Sandiaga, whose name also came up in last year’s Panama Papers leak in relation to shell companies in the British Virgin Islands, was shown to have worked with a Canadian oil and gas exploration company called NTI Resources.
It is difficult to penalize the offshoring of assets as it is rarely illegal. But in Indonesia, the revelations have come during a year of aggressive crackdowns on tax evasion from the Finance Ministry.
Finance Minister Sri Mulyani told reporters this week that she would examine the records of everyone named in the Paradise Papers, although a spokesperson for the ministry said they could not comment on their findings until the remaining 215 Indonesian names have surfaced.
Tommy Suharto showily declared over $910 million last year in the minister’s flagship tax amnesty program to recover overseas assets, more than doubling the revenue at that point.
“As a journalist, I just want people to know how the world works,” said Drew Sullivan, one of the leaders of the ICIJ effort. “Countries like Russia, China.
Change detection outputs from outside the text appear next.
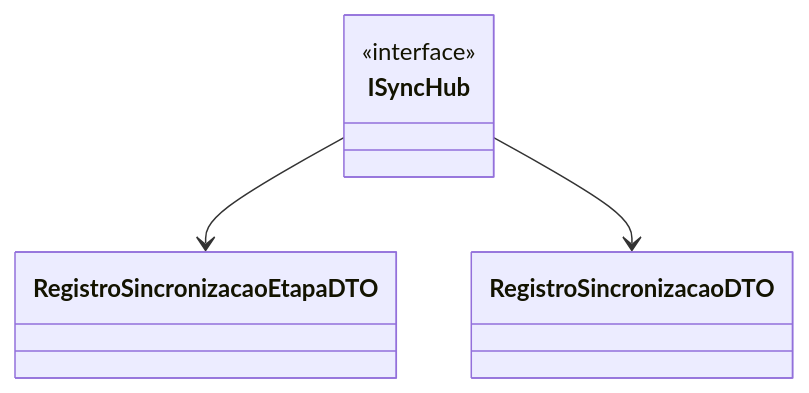
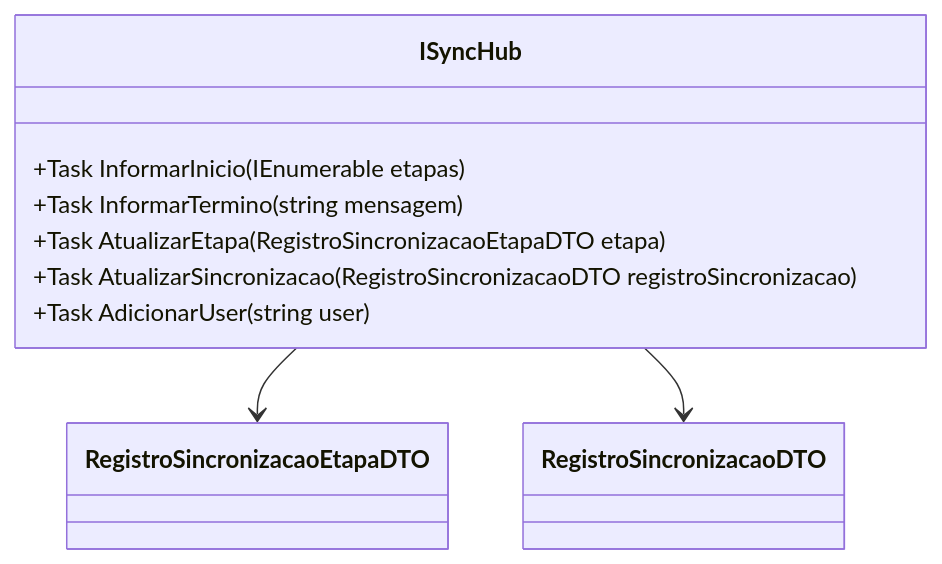
Before and after one commit to IsthmusSistemas/documentacao-tecnica: the diagram in docs/b2b-dominio/IsthmusWinthor.Nucleo/IsthmusWinthor.Dominio/Hubs/ISyncHub.md, drawn with Mermaid. The commit also changed other lines of this file and 882 other files, not shown here.

````diff
--- a/docs/b2b-dominio/IsthmusWinthor.Nucleo/IsthmusWinthor.Dominio/Hubs/ISyncHub.md
+++ b/docs/b2b-dominio/IsthmusWinthor.Nucleo/IsthmusWinthor.Dominio/Hubs/ISyncHub.md
@@ -50,8 +58,19 @@
 ```mermaid
 classDiagram
     class ISyncHub {
-        <<interface>>
+        +Task InformarInicio(IEnumerable<RegistroSincronizacaoEtapaDTO> etapas)
+        +Task InformarTermino(string mensagem)
+        +Task AtualizarEtapa(RegistroSincronizacaoEtapaDTO etapa)
+        +Task AtualizarSincronizacao(RegistroSincronizacaoDTO registroSincronizacao)
+        +Task AdicionarUser(string user)
     }
+
+    class RegistroSincronizacaoEtapaDTO {
+    }
+
+    class RegistroSincronizacaoDTO {
+    }
+
     ISyncHub --> RegistroSincronizacaoEtapaDTO
     ISyncHub --> RegistroSincronizacaoDTO
 ```
````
Brazil and Indonesia have too much of their economies, their industries, their wealth and assets moving through opaque structures that hide corruption and wealth. That is not good. You can’t do business in the dark because it’s dangerous and helps corruption thrive.”
“We will try to obtain more comprehensive and detailed data on the individuals named in the Papers as part of efforts to ensure taxpayer compliance,” said Hestu Yoga Saksama, spokesman for the Directorate General of Taxation.
“We’re not shocked by the names that have surfaced,” said Firdaus Ilyas of Indonesia Corruption Watch. “Particularly for the Suhartos — there have historically been very few consequences for that family.” “And Prabowo and Sandi are prominent figures, but they usually campaign on identity politics,” he said, so corruption allegations are unlikely to seriously impact their image or electability.
The challenge of accountability
The offshoring implied by the Paradise Papers is “very typical” of Indonesian business, said Wayne Forrest, who leads the American Indonesian Chamber of Commerce. “The companies registered probably were established in the 1990s… keeping money offshore is standard practice when your currency can devalue,” as it did during the Asian financial crisis and the fall of Suharto.
“Frankly we’re not sure the Directorate General of Taxes is brave enough to investigate the Paradise Papers further; we still haven’t even heard any follow-up to the Panama Papers,” said Firdaus. “[Finance Minister] Sri Mulyani is the best hope for now.”
But there are high costs to investigating the claims: Tommy Suharto once plotted the murder of a judge who served him a corruption charge in 2000; Prabowo organized the kidnappings of pro-democracy activists in 1997 and 1998.
“There is low incentive for Indonesian journalists to follow up on these figures, even though it is the crucial next step” said Andreas Harsono, a former journalist and current researcher with Human Rights Watch in Jakarta. “We need to connect the companies cited in the Papers with the acts they did within Indonesia. Otherwise they are just names.”
Harsono cited the example of George Aditjondro, a journalist who made it his mission to surface the details of Suharto family wealth in the late 1990’s.
“It was a lonely quest, and he died with hardly a penny to his name,” said Harsono. “The fact that he did it is amazing. But working on asset recovery in Indonesia is usually a thankless task.”